Items listed in a dataset
....

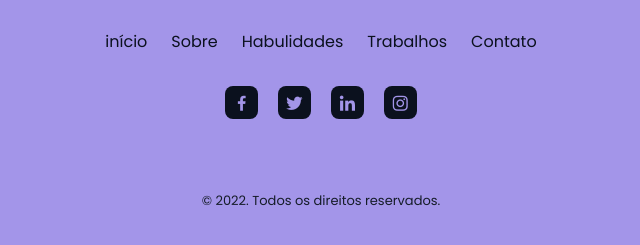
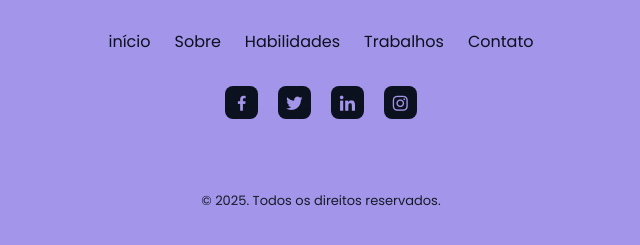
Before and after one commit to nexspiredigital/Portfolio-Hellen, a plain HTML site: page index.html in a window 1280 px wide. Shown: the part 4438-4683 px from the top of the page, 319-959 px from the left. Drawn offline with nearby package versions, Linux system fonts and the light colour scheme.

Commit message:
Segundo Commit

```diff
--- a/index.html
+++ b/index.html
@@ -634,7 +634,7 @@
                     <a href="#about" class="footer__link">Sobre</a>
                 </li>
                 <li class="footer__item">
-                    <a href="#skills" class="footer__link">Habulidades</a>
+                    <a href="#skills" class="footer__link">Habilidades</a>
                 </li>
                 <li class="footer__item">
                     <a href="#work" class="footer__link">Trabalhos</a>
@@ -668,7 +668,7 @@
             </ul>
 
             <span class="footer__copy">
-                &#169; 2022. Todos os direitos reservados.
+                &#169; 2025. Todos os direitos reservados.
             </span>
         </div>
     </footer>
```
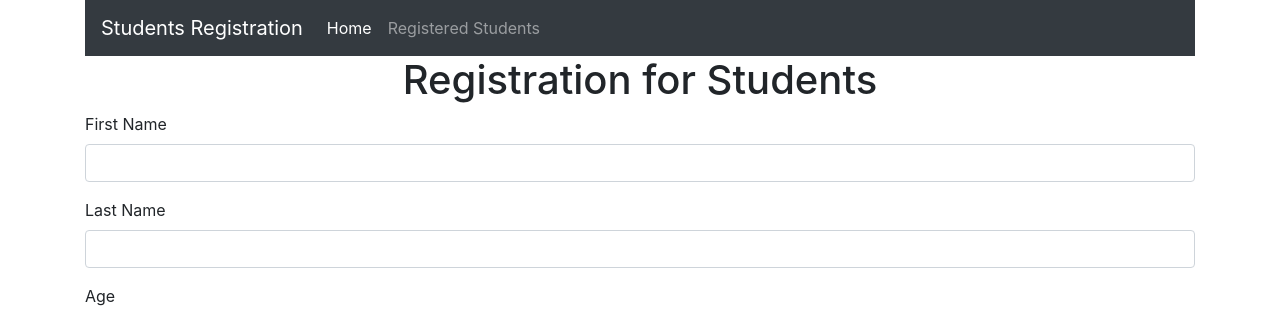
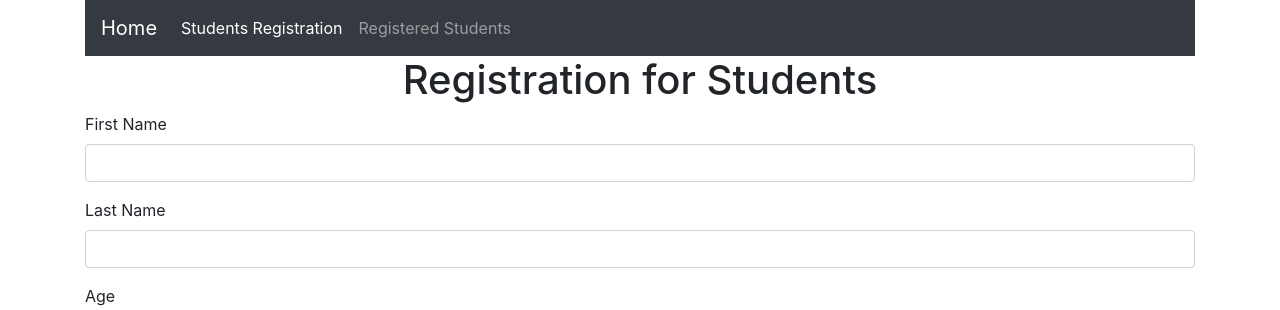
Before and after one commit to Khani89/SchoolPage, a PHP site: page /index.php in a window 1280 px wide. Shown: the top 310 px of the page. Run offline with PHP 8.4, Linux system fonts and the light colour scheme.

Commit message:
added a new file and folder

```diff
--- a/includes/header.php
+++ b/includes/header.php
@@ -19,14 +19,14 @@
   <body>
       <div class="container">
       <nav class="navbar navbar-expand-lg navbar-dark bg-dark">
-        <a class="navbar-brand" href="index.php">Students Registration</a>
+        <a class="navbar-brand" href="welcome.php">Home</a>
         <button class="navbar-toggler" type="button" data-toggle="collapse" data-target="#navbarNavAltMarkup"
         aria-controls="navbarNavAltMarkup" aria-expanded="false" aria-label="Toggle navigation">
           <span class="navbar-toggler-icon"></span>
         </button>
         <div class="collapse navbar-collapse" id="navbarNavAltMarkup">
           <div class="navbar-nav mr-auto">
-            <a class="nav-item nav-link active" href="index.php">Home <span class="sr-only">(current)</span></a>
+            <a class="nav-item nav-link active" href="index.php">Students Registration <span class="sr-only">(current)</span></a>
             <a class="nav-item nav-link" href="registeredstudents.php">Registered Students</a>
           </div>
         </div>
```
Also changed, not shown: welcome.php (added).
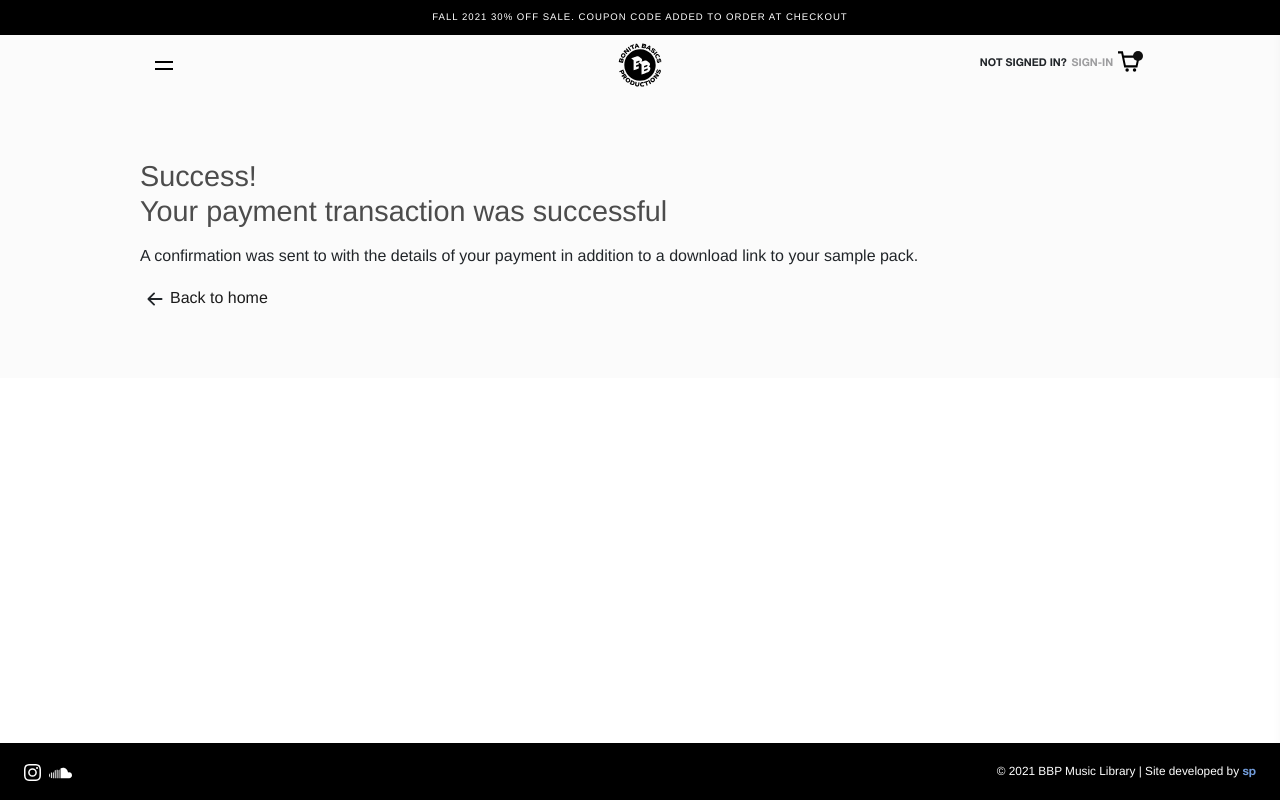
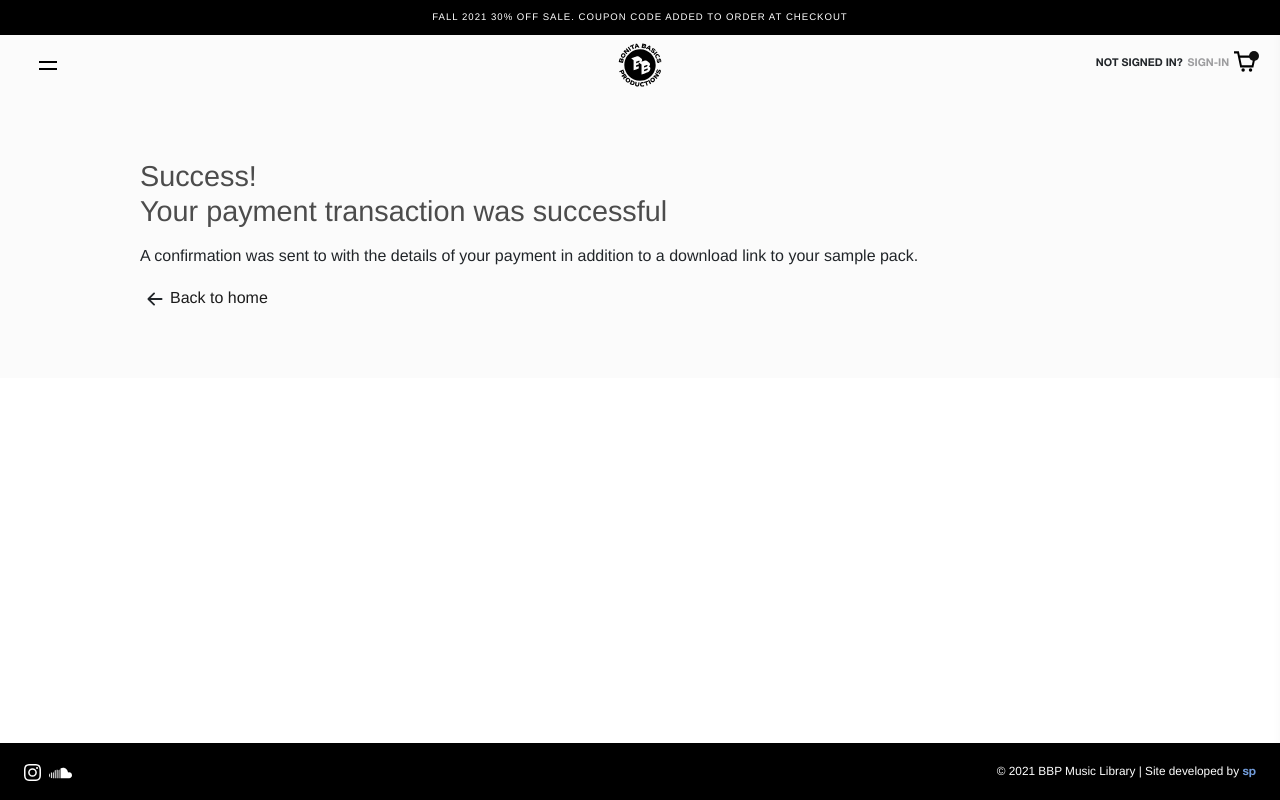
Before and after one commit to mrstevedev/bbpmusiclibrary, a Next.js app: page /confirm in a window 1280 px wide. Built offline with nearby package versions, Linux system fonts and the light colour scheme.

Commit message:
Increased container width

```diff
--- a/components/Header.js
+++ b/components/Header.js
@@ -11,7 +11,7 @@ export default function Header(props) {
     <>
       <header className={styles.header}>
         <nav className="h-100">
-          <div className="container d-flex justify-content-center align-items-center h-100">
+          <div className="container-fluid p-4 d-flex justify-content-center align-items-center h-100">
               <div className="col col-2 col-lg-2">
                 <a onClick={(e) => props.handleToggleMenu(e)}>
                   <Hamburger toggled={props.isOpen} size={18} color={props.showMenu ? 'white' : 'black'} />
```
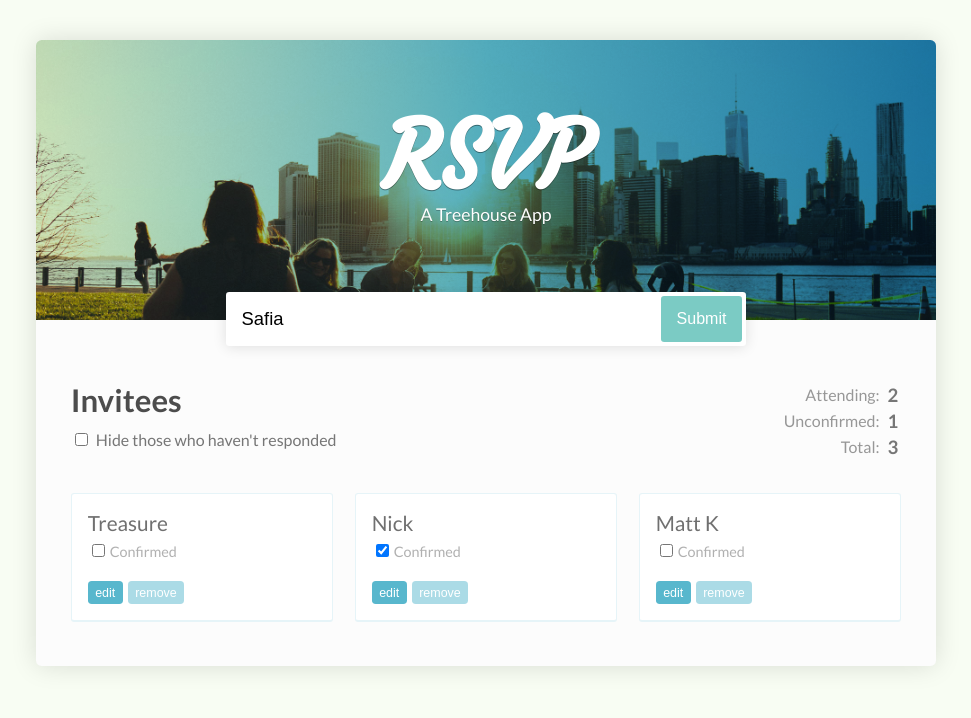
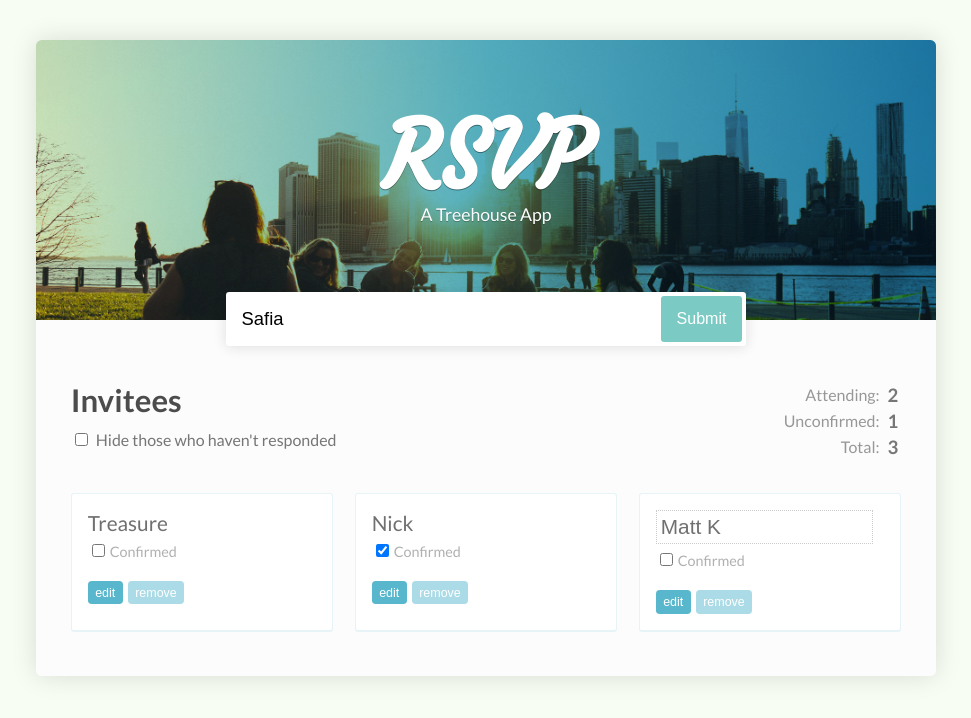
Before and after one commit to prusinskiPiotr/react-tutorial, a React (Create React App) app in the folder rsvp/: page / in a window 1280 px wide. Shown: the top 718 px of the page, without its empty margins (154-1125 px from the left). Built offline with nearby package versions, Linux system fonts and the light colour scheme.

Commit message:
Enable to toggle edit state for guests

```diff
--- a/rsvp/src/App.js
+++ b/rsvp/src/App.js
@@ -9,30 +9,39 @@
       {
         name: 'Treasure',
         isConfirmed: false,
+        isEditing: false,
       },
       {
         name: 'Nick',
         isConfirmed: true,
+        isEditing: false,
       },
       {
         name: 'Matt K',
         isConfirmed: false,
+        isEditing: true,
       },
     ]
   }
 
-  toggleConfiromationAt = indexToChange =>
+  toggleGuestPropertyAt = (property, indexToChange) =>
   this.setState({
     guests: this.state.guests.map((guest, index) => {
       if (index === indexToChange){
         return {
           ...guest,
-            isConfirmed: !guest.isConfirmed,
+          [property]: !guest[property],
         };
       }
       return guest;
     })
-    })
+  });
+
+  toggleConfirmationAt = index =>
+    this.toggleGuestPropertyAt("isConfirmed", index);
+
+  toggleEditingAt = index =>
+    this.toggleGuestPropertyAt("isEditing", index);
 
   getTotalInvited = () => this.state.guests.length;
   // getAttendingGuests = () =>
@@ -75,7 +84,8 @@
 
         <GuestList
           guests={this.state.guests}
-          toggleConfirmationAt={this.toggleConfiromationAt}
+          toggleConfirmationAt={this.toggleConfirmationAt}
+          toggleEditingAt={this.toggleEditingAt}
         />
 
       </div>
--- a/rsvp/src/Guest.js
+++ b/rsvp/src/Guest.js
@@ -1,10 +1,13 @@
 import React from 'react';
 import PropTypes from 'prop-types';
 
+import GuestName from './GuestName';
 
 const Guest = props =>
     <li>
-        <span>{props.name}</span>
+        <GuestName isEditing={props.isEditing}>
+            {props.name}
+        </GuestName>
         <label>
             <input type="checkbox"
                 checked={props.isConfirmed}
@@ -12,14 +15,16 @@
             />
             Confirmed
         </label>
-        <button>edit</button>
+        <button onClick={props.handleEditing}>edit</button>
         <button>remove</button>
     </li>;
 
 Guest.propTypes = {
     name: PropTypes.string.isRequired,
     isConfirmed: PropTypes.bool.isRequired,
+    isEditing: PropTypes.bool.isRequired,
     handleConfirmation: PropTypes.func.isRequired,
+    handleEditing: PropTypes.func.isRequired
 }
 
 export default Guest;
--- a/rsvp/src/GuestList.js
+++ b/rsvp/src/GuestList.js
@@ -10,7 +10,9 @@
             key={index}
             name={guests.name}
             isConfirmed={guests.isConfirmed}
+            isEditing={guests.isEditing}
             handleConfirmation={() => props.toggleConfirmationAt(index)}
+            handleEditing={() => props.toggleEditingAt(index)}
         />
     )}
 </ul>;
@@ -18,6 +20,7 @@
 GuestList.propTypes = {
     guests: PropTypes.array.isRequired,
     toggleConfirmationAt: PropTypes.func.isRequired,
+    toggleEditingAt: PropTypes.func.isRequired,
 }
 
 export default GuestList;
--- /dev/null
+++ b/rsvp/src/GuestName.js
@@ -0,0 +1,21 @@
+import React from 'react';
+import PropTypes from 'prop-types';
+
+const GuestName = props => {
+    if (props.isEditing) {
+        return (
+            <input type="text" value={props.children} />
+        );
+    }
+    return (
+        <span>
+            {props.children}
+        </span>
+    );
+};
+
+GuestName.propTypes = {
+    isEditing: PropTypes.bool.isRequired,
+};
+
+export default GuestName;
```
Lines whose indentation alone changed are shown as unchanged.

....

**Task to complete:** Give back each of the records above word for word, apart from the pictures.

**Exercise answer:**
Before and after one commit to nexspiredigital/Portfolio-Hellen, a plain HTML site: page index.html in a window 1280 px wide. Shown: the part 4438-4683 px from the top of the page, 319-959 px from the left. Drawn offline with nearby package versions, Linux system fonts and the light colour scheme.

Commit message:
Segundo Commit

```diff
--- a/index.html
+++ b/index.html
@@ -634,7 +634,7 @@
                     <a href="#about" class="footer__link">Sobre</a>
                 </li>
                 <li class="footer__item">
-                    <a href="#skills" class="footer__link">Habulidades</a>
+                    <a href="#skills" class="footer__link">Habilidades</a>
                 </li>
                 <li class="footer__item">
                     <a href="#work" class="footer__link">Trabalhos</a>
@@ -668,7 +668,7 @@
             </ul>
 
             <span class="footer__copy">
-                &#169; 2022. Todos os direitos reservados.
+                &#169; 2025. Todos os direitos reservados.
             </span>
         </div>
     </footer>
```
Before and after one commit to Khani89/SchoolPage, a PHP site: page /index.php in a window 1280 px wide. Shown: the top 310 px of the page. Run offline with PHP 8.4, Linux system fonts and the light colour scheme.

Commit message:
added a new file and folder

```diff
--- a/includes/header.php
+++ b/includes/header.php
@@ -19,14 +19,14 @@
   <body>
       <div class="container">
       <nav class="navbar navbar-expand-lg navbar-dark bg-dark">
-        <a class="navbar-brand" href="index.php">Students Registration</a>
+        <a class="navbar-brand" href="welcome.php">Home</a>
         <button class="navbar-toggler" type="button" data-toggle="collapse" data-target="#navbarNavAltMarkup"
         aria-controls="navbarNavAltMarkup" aria-expanded="false" aria-label="Toggle navigation">
           <span class="navbar-toggler-icon"></span>
         </button>
         <div class="collapse navbar-collapse" id="navbarNavAltMarkup">
           <div class="navbar-nav mr-auto">
-            <a class="nav-item nav-link active" href="index.php">Home <span class="sr-only">(current)</span></a>
+            <a class="nav-item nav-link active" href="index.php">Students Registration <span class="sr-only">(current)</span></a>
             <a class="nav-item nav-link" href="registeredstudents.php">Registered Students</a>
           </div>
         </div>
```
Also changed, not shown: welcome.php (added).
Before and after one commit to mrstevedev/bbpmusiclibrary, a Next.js app: page /confirm in a window 1280 px wide. Built offline with nearby package versions, Linux system fonts and the light colour scheme.

Commit message:
Increased container width

```diff
--- a/components/Header.js
+++ b/components/Header.js
@@ -11,7 +11,7 @@ export default function Header(props) {
     <>
       <header className={styles.header}>
         <nav className="h-100">
-          <div className="container d-flex justify-content-center align-items-center h-100">
+          <div className="container-fluid p-4 d-flex justify-content-center align-items-center h-100">
               <div className="col col-2 col-lg-2">
                 <a onClick={(e) => props.handleToggleMenu(e)}>
                   <Hamburger toggled={props.isOpen} size={18} color={props.showMenu ? 'white' : 'black'} />
```
Before and after one commit to prusinskiPiotr/react-tutorial, a React (Create React App) app in the folder rsvp/: page / in a window 1280 px wide. Shown: the top 718 px of the page, without its empty margins (154-1125 px from the left). Built offline with nearby package versions, Linux system fonts and the light colour scheme.

Commit message:
Enable to toggle edit state for guests

```diff
--- a/rsvp/src/App.js
+++ b/rsvp/src/App.js
@@ -9,30 +9,39 @@
       {
         name: 'Treasure',
         isConfirmed: false,
+        isEditing: false,
       },
       {
         name: 'Nick',
         isConfirmed: true,
+        isEditing: false,
       },
       {
         name: 'Matt K',
         isConfirmed: false,
+        isEditing: true,
       },
     ]
   }
 
-  toggleConfiromationAt = indexToChange =>
+  toggleGuestPropertyAt = (property, indexToChange) =>
   this.setState({
     guests: this.state.guests.map((guest, index) => {
       if (index === indexToChange){
         return {
           ...guest,
-            isConfirmed: !guest.isConfirmed,
+          [property]: !guest[property],
         };
       }
       return guest;
     })
-    })
+  });
+
+  toggleConfirmationAt = index =>
+    this.toggleGuestPropertyAt("isConfirmed", index);
+
+  toggleEditingAt = index =>
+    this.toggleGuestPropertyAt("isEditing", index);
 
   getTotalInvited = () => this.state.guests.length;
   // getAttendingGuests = () =>
@@ -75,7 +84,8 @@
 
         <GuestList
           guests={this.state.guests}
-          toggleConfirmationAt={this.toggleConfiromationAt}
+          toggleConfirmationAt={this.toggleConfirmationAt}
+          toggleEditingAt={this.toggleEditingAt}
         />
 
       </div>
--- a/rsvp/src/Guest.js
+++ b/rsvp/src/Guest.js
@@ -1,10 +1,13 @@
 import React from 'react';
 import PropTypes from 'prop-types';
 
+import GuestName from './GuestName';
 
 const Guest = props =>
     <li>
-        <span>{props.name}</span>
+        <GuestName isEditing={props.isEditing}>
+            {props.name}
+        </GuestName>
         <label>
             <input type="checkbox"
                 checked={props.isConfirmed}
@@ -12,14 +15,16 @@
             />
             Confirmed
         </label>
-        <button>edit</button>
+        <button onClick={props.handleEditing}>edit</button>
         <button>remove</button>
     </li>;
 
 Guest.propTypes = {
     name: PropTypes.string.isRequired,
     isConfirmed: PropTypes.bool.isRequired,
+    isEditing: PropTypes.bool.isRequired,
     handleConfirmation: PropTypes.func.isRequired,
+    handleEditing: PropTypes.func.isRequired
 }
 
 export default Guest;
--- a/rsvp/src/GuestList.js
+++ b/rsvp/src/GuestList.js
@@ -10,7 +10,9 @@
             key={index}
             name={guests.name}
             isConfirmed={guests.isConfirmed}
+            isEditing={guests.isEditing}
             handleConfirmation={() => props.toggleConfirmationAt(index)}
+            handleEditing={() => props.toggleEditingAt(index)}
         />
     )}
 </ul>;
@@ -18,6 +20,7 @@
 GuestList.propTypes = {
     guests: PropTypes.array.isRequired,
     toggleConfirmationAt: PropTypes.func.isRequired,
+    toggleEditingAt: PropTypes.func.isRequired,
 }
 
 export default GuestList;
--- /dev/null
+++ b/rsvp/src/GuestName.js
@@ -0,0 +1,21 @@
+import React from 'react';
+import PropTypes from 'prop-types';
+
+const GuestName = props => {
+    if (props.isEditing) {
+        return (
+            <input type="text" value={props.children} />
+        );
+    }
+    return (
+        <span>
+            {props.children}
+        </span>
+    );
+};
+
+GuestName.propTypes = {
+    isEditing: PropTypes.bool.isRequired,
+};
+
+export default GuestName;
```
Lines whose indentation alone changed are shown as unchanged.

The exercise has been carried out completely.